[Task to complete] Reproduce the records below exactly; no pictures.

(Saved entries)

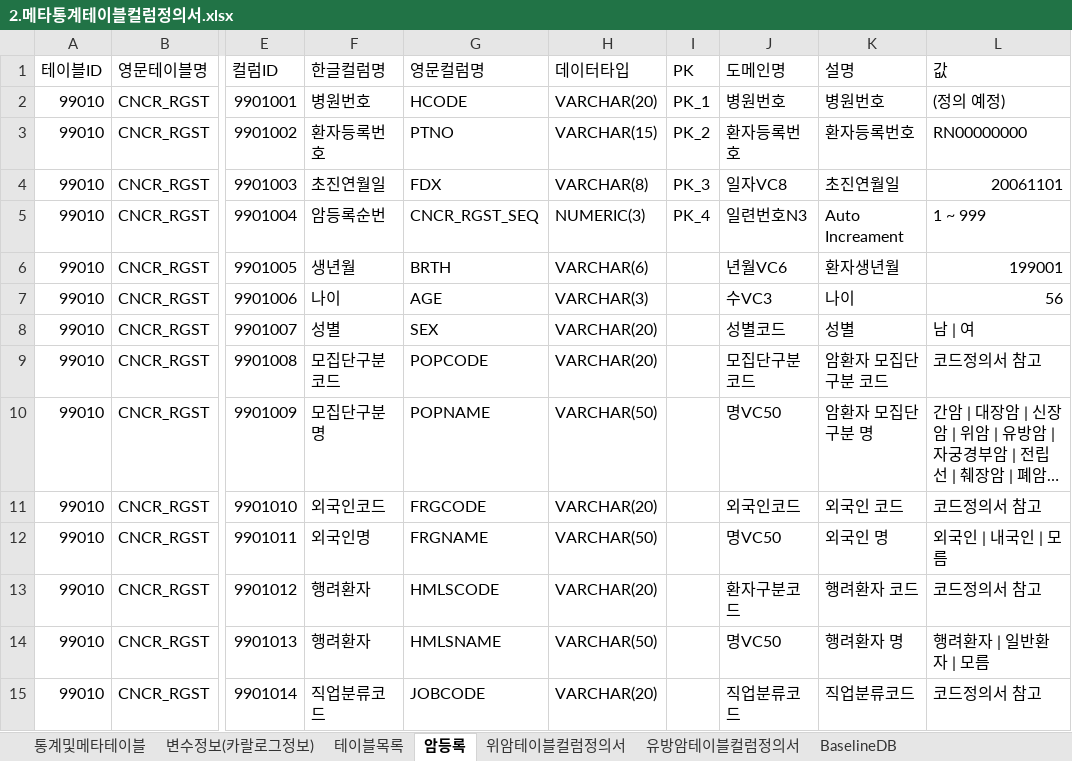
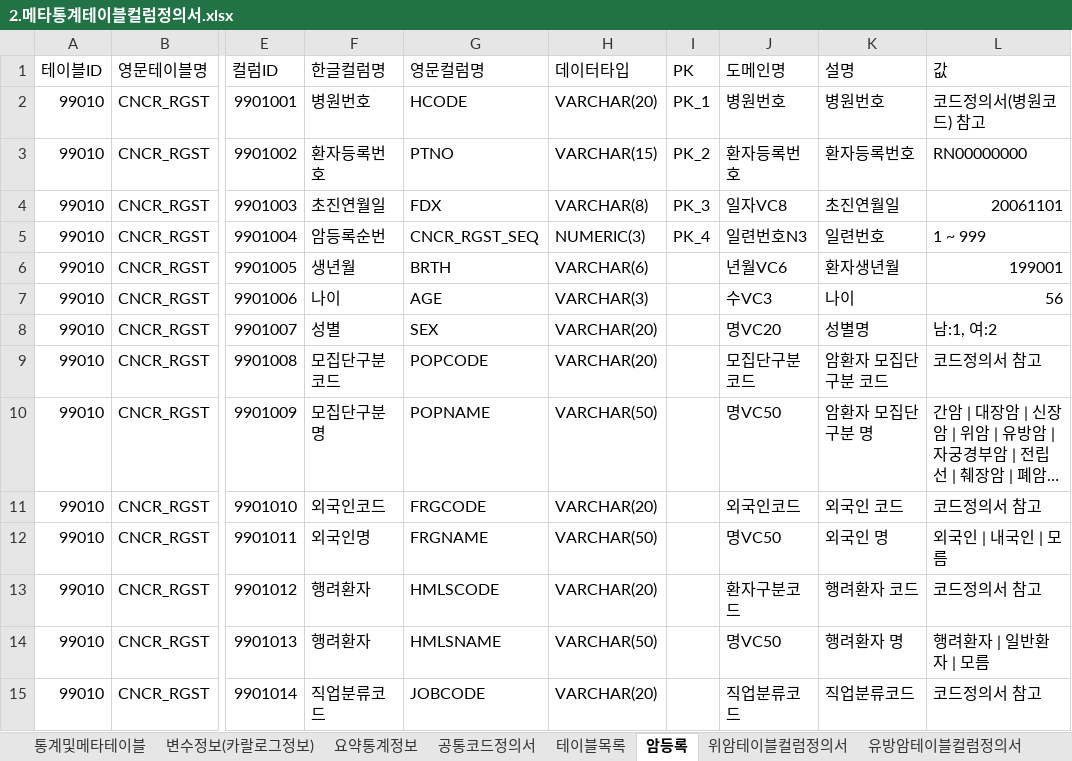
Before and after one commit to k-cure/ClinicalLibrary, an Excel workbook: 5.메타통계DB/2.메타통계테이블컬럼정의서.xlsx, sheet 암등록, drawn as a sheet; only a part is shown, gaps mark what is left out; long unchanged cells end in …; values as stored, in another font and other column widths than the file's, no cell formats; the diff names each change by its address in the sheet, - before the commit and + after, or states it on an @@ line.

```diff
--- a/5.메타통계DB/2.메타통계테이블컬럼정의서.xlsx (sheet 암등록)
+++ b/5.메타통계DB/2.메타통계테이블컬럼정의서.xlsx (sheet 암등록)
+sheet tab: 요약통계정보
+sheet tab: 공통코드정의서
-L2 (값): (정의 예정)
+L2 (값): 코드정의서(병원코드) 참고
-K5 (설명): Auto Increament
+K5 (설명): 일련번호
-J8 (도메인명): 성별코드
+J8 (도메인명): 명VC20
-K8 (설명): 성별
+K8 (설명): 성별명
-L8 (값): 남 | 여
+L8 (값): 남:1, 여:2
```
Also changed, not shown: sheet BaselineDB 테이블컬럼전후비교, sheet BaselineDB, sheet 유방암테이블컬럼정의서, sheet 테이블목록, sheet 통계및메타테이블, sheet 변수정보(카랄로그정보), 1 more sheet, cell formats, charts or pictures, 5.메타통계DB/1.메타통계테이블정의서.xlsx, 4 other files.
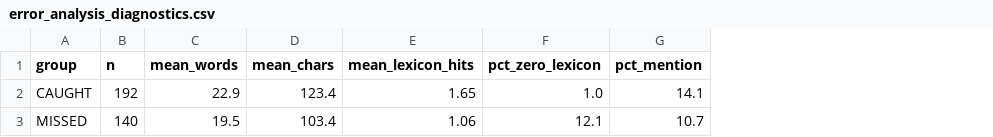
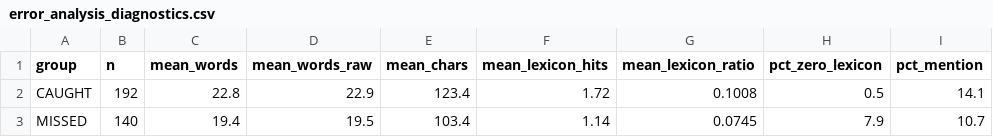
Before and after one commit to mihirmakwana03/msc-hinglish-hate, a CSV file: writing/error_analysis_diagnostics.csv, drawn as a sheet; only a part is shown; addresses are those after the commit; the diff names each change by its address in the sheet, - before the commit and + after, or states it on an @@ line.

```diff
--- a/writing/error_analysis_diagnostics.csv
+++ b/writing/error_analysis_diagnostics.csv
+column D (mean_words_raw), rows 2-3: 22.9 | 19.5
+column G (mean_lexicon_ratio), rows 2-3: 0.1008 | 0.0745
-C2 (mean_words): 22.9
+C2 (mean_words): 22.8
-F2 (mean_lexicon_hits): 1.65
+F2 (mean_lexicon_hits): 1.72
-H2 (pct_zero_lexicon): 1.0
+H2 (pct_zero_lexicon): 0.5
-C3 (mean_words): 19.5
+C3 (mean_words): 19.4
-F3 (mean_lexicon_hits): 1.06
+F3 (mean_lexicon_hits): 1.14
-H3 (pct_zero_lexicon): 12.1
+H3 (pct_zero_lexicon): 7.9
```
Also changed, not shown: writing/all_results.csv, writing/multiseed_results.csv, 46 other files.
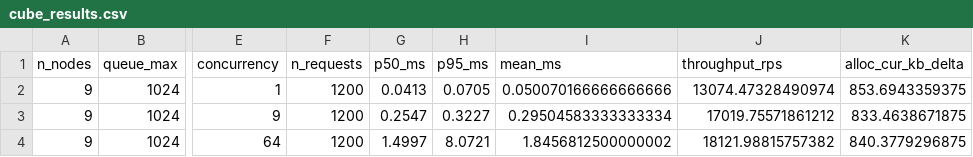
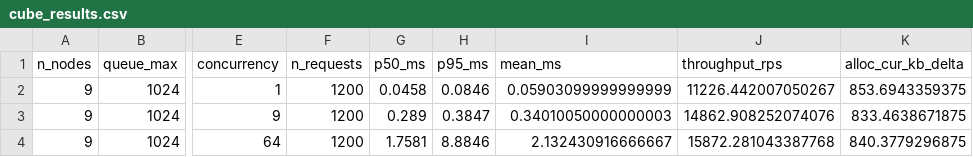
Before and after one commit to pdxvoiceteacher/CoherenceLattice, a CSV file: out/telemetry_smoke/konomi_smoke_out/cube/cube_results.csv, drawn as a sheet; only a part is shown, gaps mark what is left out; the diff names each change by its address in the sheet, - before the commit and + after, or states it on an @@ line.

```diff
--- a/out/telemetry_smoke/konomi_smoke_out/cube/cube_results.csv
+++ b/out/telemetry_smoke/konomi_smoke_out/cube/cube_results.csv
-G2 (p50_ms): 0.0413
+G2 (p50_ms): 0.0458
-H2 (p95_ms): 0.0705
+H2 (p95_ms): 0.0846
-I2 (mean_ms): 0.050070166666666666
+I2 (mean_ms): 0.05903099999999999
-J2 (throughput_rps): 13074.47328490974
+J2 (throughput_rps): 11226.442007050267
-G3 (p50_ms): 0.2547
+G3 (p50_ms): 0.289
-H3 (p95_ms): 0.3227
+H3 (p95_ms): 0.3847
-I3 (mean_ms): 0.29504583333333334
+I3 (mean_ms): 0.34010050000000003
-J3 (throughput_rps): 17019.75571861212
+J3 (throughput_rps): 14862.908252074076
-G4 (p50_ms): 1.4997
+G4 (p50_ms): 1.7581
-H4 (p95_ms): 8.0721
+H4 (p95_ms): 8.8846
-I4 (mean_ms): 1.8456812500000002
+I4 (mean_ms): 2.132430916666667
-J4 (throughput_rps): 18121.98815757382
+J4 (throughput_rps): 15872.281043387768
```
Also changed, not shown: out/telemetry_smoke/konomi_smoke_out/blockarray/blockarray_results.csv, out/telemetry_smoke/konomi_smoke_out/evgpu/evgpu_matmul_results.csv, 11 other files.
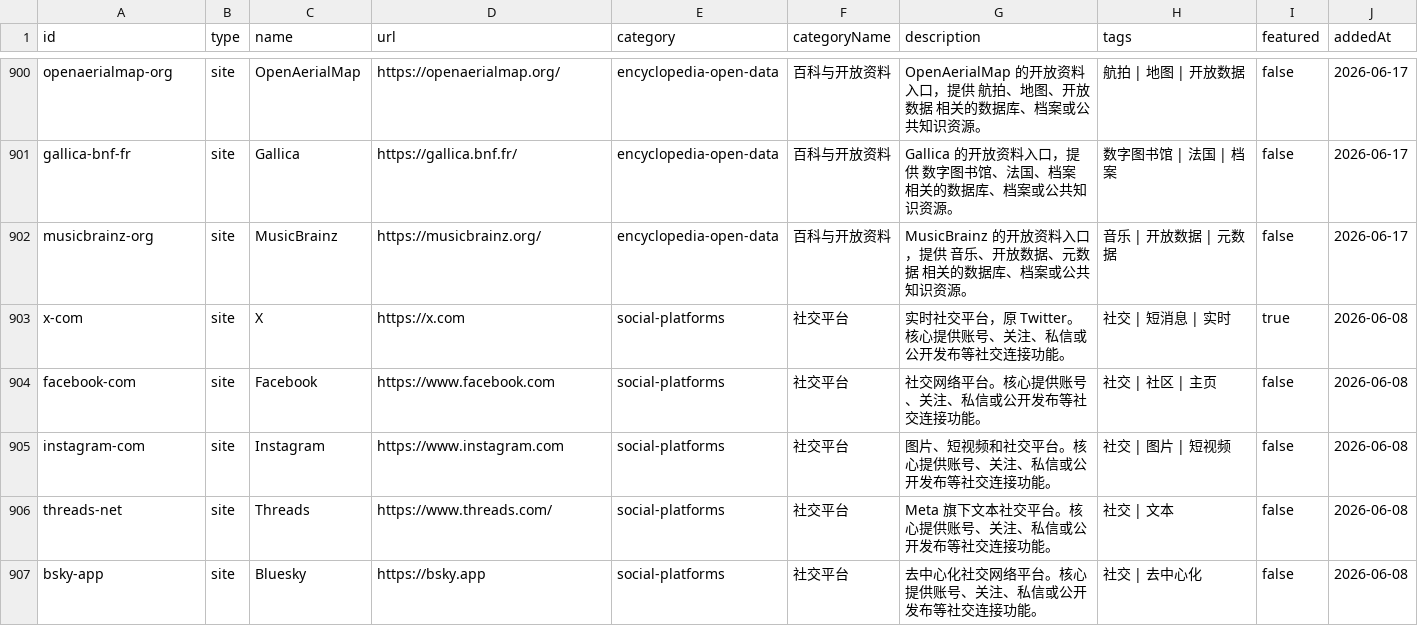
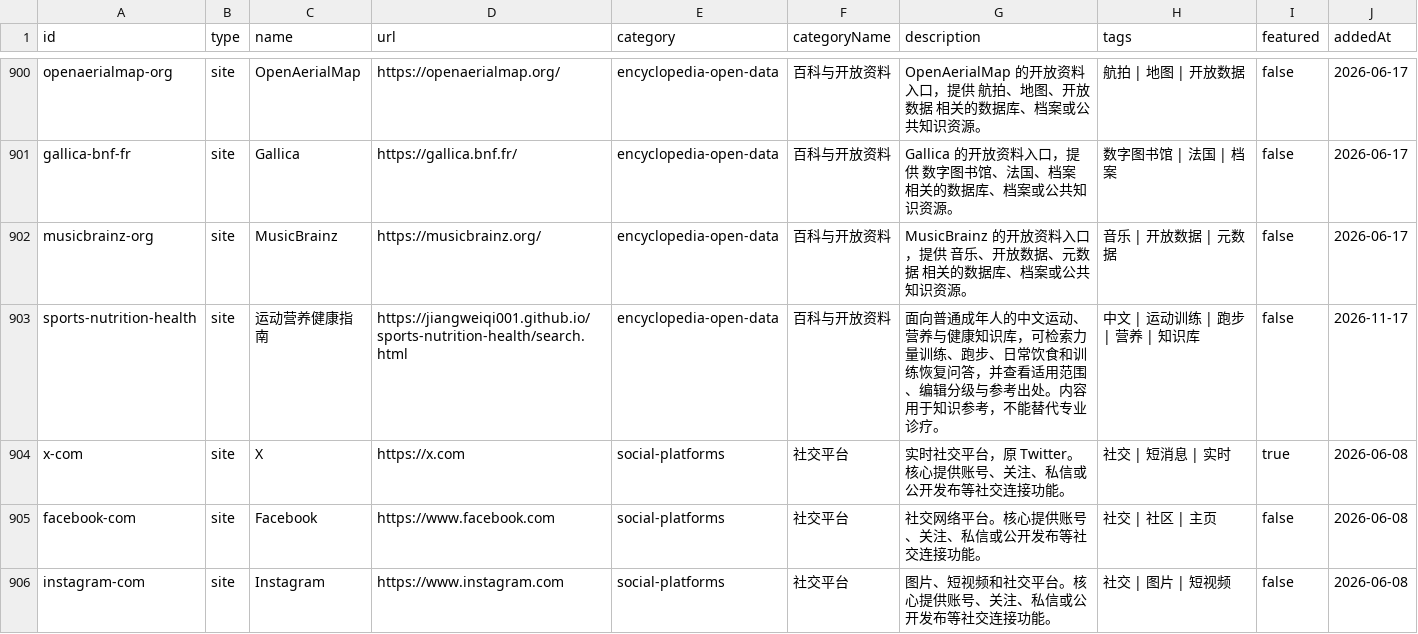
Before and after one commit to ifanqiang-com/chinese-open-web-directory, a CSV file: data/all-links.csv, drawn as a sheet; only a part is shown, gaps mark what is left out; the shorter side is filled out with more unchanged rows.

```diff
--- a/data/all-links.csv
+++ b/data/all-links.csv
@@ -902,2 +902,3 @@ gallica-bnf-fr,site,Gallica,https://gallica.bnf.fr/,encyclopedia-open-data,百
 musicbrainz-org,site,MusicBrainz,https://musicbrainz.org/,encyclopedia-open-data,百科与开放资料,MusicBrainz 的开放资料入口，提供 音乐、开放数据、元数据 相关的数据库、档案或公共知识资源。,音乐 | 开放数据 | 元数据,false,2026-06-17
+sports-nutrition-health,site,运动营养健康指南,https://jiangweiqi001.github.io/sports-nutrition-health/search.html,encyclopedia-open-data,百科与开放资料,面向普通成年人的中文运动、营养与健康知识库，可检索力量训练、跑步、日常饮食和训练恢复问答，并查看适用范围、编辑分级与参考出处。内容用于知识参考，不能替代专业诊疗。,中文 | 运动训练 | 跑步 | 营养 | 知识库,false,2026-11-17
 x-com,site,X,https://x.com,social-platforms,社交平台,实时社交平台，原 Twitter。核心提供账号、关注、私信或公开发布等社交连接功能。,社交 | 短消息 | 实时,true,2026-06-08
```
Also changed, not shown: data/sites.csv, 14 other files.
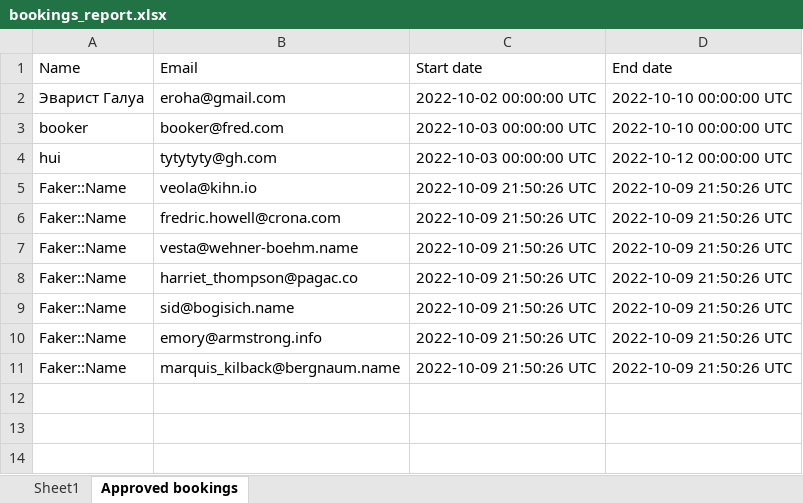
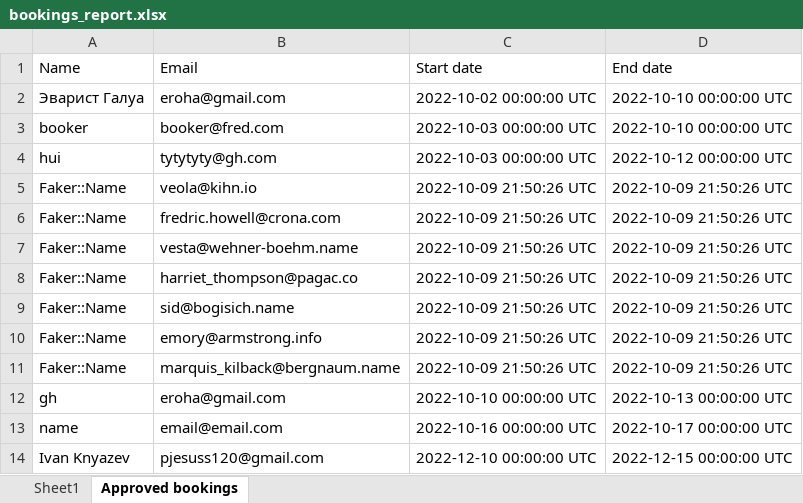
Before and after one commit to polttergeist/hotel, an Excel workbook: bookings_report.xlsx, sheet Approved bookings, drawn as a sheet; values as stored, in another font and other column widths than the file's, no borders; the diff names each change by its address in the sheet, - before the commit and + after, or states it on an @@ line.

```diff
--- a/bookings_report.xlsx (sheet Approved bookings)
+++ b/bookings_report.xlsx (sheet Approved bookings)
+row 12: gh | eroha@gmail.com | 2022-10-10 00:00:00 UTC | 2022-10-13 00:00:00 UTC
+row 13: name | email@email.com | 2022-10-16 00:00:00 UTC | 2022-10-17 00:00:00 UTC
+row 14: Ivan Knyazev | pjesuss120@gmail.com | 2022-12-10 00:00:00 UTC | 2022-12-15 00:00:00 UTC
```
Also changed, not shown: 42 other files.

[Answer to this exercise]
Before and after one commit to k-cure/ClinicalLibrary, an Excel workbook: 5.메타통계DB/2.메타통계테이블컬럼정의서.xlsx, sheet 암등록, drawn as a sheet; only a part is shown, gaps mark what is left out; long unchanged cells end in …; values as stored, in another font and other column widths than the file's, no cell formats; the diff names each change by its address in the sheet, - before the commit and + after, or states it on an @@ line.

```diff
--- a/5.메타통계DB/2.메타통계테이블컬럼정의서.xlsx (sheet 암등록)
+++ b/5.메타통계DB/2.메타통계테이블컬럼정의서.xlsx (sheet 암등록)
+sheet tab: 요약통계정보
+sheet tab: 공통코드정의서
-L2 (값): (정의 예정)
+L2 (값): 코드정의서(병원코드) 참고
-K5 (설명): Auto Increament
+K5 (설명): 일련번호
-J8 (도메인명): 성별코드
+J8 (도메인명): 명VC20
-K8 (설명): 성별
+K8 (설명): 성별명
-L8 (값): 남 | 여
+L8 (값): 남:1, 여:2
```
Also changed, not shown: sheet BaselineDB 테이블컬럼전후비교, sheet BaselineDB, sheet 유방암테이블컬럼정의서, sheet 테이블목록, sheet 통계및메타테이블, sheet 변수정보(카랄로그정보), 1 more sheet, cell formats, charts or pictures, 5.메타통계DB/1.메타통계테이블정의서.xlsx, 4 other files.
Before and after one commit to mihirmakwana03/msc-hinglish-hate, a CSV file: writing/error_analysis_diagnostics.csv, drawn as a sheet; only a part is shown; addresses are those after the commit; the diff names each change by its address in the sheet, - before the commit and + after, or states it on an @@ line.

```diff
--- a/writing/error_analysis_diagnostics.csv
+++ b/writing/error_analysis_diagnostics.csv
+column D (mean_words_raw), rows 2-3: 22.9 | 19.5
+column G (mean_lexicon_ratio), rows 2-3: 0.1008 | 0.0745
-C2 (mean_words): 22.9
+C2 (mean_words): 22.8
-F2 (mean_lexicon_hits): 1.65
+F2 (mean_lexicon_hits): 1.72
-H2 (pct_zero_lexicon): 1.0
+H2 (pct_zero_lexicon): 0.5
-C3 (mean_words): 19.5
+C3 (mean_words): 19.4
-F3 (mean_lexicon_hits): 1.06
+F3 (mean_lexicon_hits): 1.14
-H3 (pct_zero_lexicon): 12.1
+H3 (pct_zero_lexicon): 7.9
```
Also changed, not shown: writing/all_results.csv, writing/multiseed_results.csv, 46 other files.
Before and after one commit to pdxvoiceteacher/CoherenceLattice, a CSV file: out/telemetry_smoke/konomi_smoke_out/cube/cube_results.csv, drawn as a sheet; only a part is shown, gaps mark what is left out; the diff names each change by its address in the sheet, - before the commit and + after, or states it on an @@ line.

```diff
--- a/out/telemetry_smoke/konomi_smoke_out/cube/cube_results.csv
+++ b/out/telemetry_smoke/konomi_smoke_out/cube/cube_results.csv
-G2 (p50_ms): 0.0413
+G2 (p50_ms): 0.0458
-H2 (p95_ms): 0.0705
+H2 (p95_ms): 0.0846
-I2 (mean_ms): 0.050070166666666666
+I2 (mean_ms): 0.05903099999999999
-J2 (throughput_rps): 13074.47328490974
+J2 (throughput_rps): 11226.442007050267
-G3 (p50_ms): 0.2547
+G3 (p50_ms): 0.289
-H3 (p95_ms): 0.3227
+H3 (p95_ms): 0.3847
-I3 (mean_ms): 0.29504583333333334
+I3 (mean_ms): 0.34010050000000003
-J3 (throughput_rps): 17019.75571861212
+J3 (throughput_rps): 14862.908252074076
-G4 (p50_ms): 1.4997
+G4 (p50_ms): 1.7581
-H4 (p95_ms): 8.0721
+H4 (p95_ms): 8.8846
-I4 (mean_ms): 1.8456812500000002
+I4 (mean_ms): 2.132430916666667
-J4 (throughput_rps): 18121.98815757382
+J4 (throughput_rps): 15872.281043387768
```
Also changed, not shown: out/telemetry_smoke/konomi_smoke_out/blockarray/blockarray_results.csv, out/telemetry_smoke/konomi_smoke_out/evgpu/evgpu_matmul_results.csv, 11 other files.
Before and after one commit to ifanqiang-com/chinese-open-web-directory, a CSV file: data/all-links.csv, drawn as a sheet; only a part is shown, gaps mark what is left out; the shorter side is filled out with more unchanged rows.

```diff
--- a/data/all-links.csv
+++ b/data/all-links.csv
@@ -902,2 +902,3 @@ gallica-bnf-fr,site,Gallica,https://gallica.bnf.fr/,encyclopedia-open-data,百
 musicbrainz-org,site,MusicBrainz,https://musicbrainz.org/,encyclopedia-open-data,百科与开放资料,MusicBrainz 的开放资料入口，提供 音乐、开放数据、元数据 相关的数据库、档案或公共知识资源。,音乐 | 开放数据 | 元数据,false,2026-06-17
+sports-nutrition-health,site,运动营养健康指南,https://jiangweiqi001.github.io/sports-nutrition-health/search.html,encyclopedia-open-data,百科与开放资料,面向普通成年人的中文运动、营养与健康知识库，可检索力量训练、跑步、日常饮食和训练恢复问答，并查看适用范围、编辑分级与参考出处。内容用于知识参考，不能替代专业诊疗。,中文 | 运动训练 | 跑步 | 营养 | 知识库,false,2026-11-17
 x-com,site,X,https://x.com,social-platforms,社交平台,实时社交平台，原 Twitter。核心提供账号、关注、私信或公开发布等社交连接功能。,社交 | 短消息 | 实时,true,2026-06-08
```
Also changed, not shown: data/sites.csv, 14 other files.
Before and after one commit to polttergeist/hotel, an Excel workbook: bookings_report.xlsx, sheet Approved bookings, drawn as a sheet; values as stored, in another font and other column widths than the file's, no borders; the diff names each change by its address in the sheet, - before the commit and + after, or states it on an @@ line.

```diff
--- a/bookings_report.xlsx (sheet Approved bookings)
+++ b/bookings_report.xlsx (sheet Approved bookings)
+row 12: gh | eroha@gmail.com | 2022-10-10 00:00:00 UTC | 2022-10-13 00:00:00 UTC
+row 13: name | email@email.com | 2022-10-16 00:00:00 UTC | 2022-10-17 00:00:00 UTC
+row 14: Ivan Knyazev | pjesuss120@gmail.com | 2022-12-10 00:00:00 UTC | 2022-12-15 00:00:00 UTC
```
Also changed, not shown: 42 other files.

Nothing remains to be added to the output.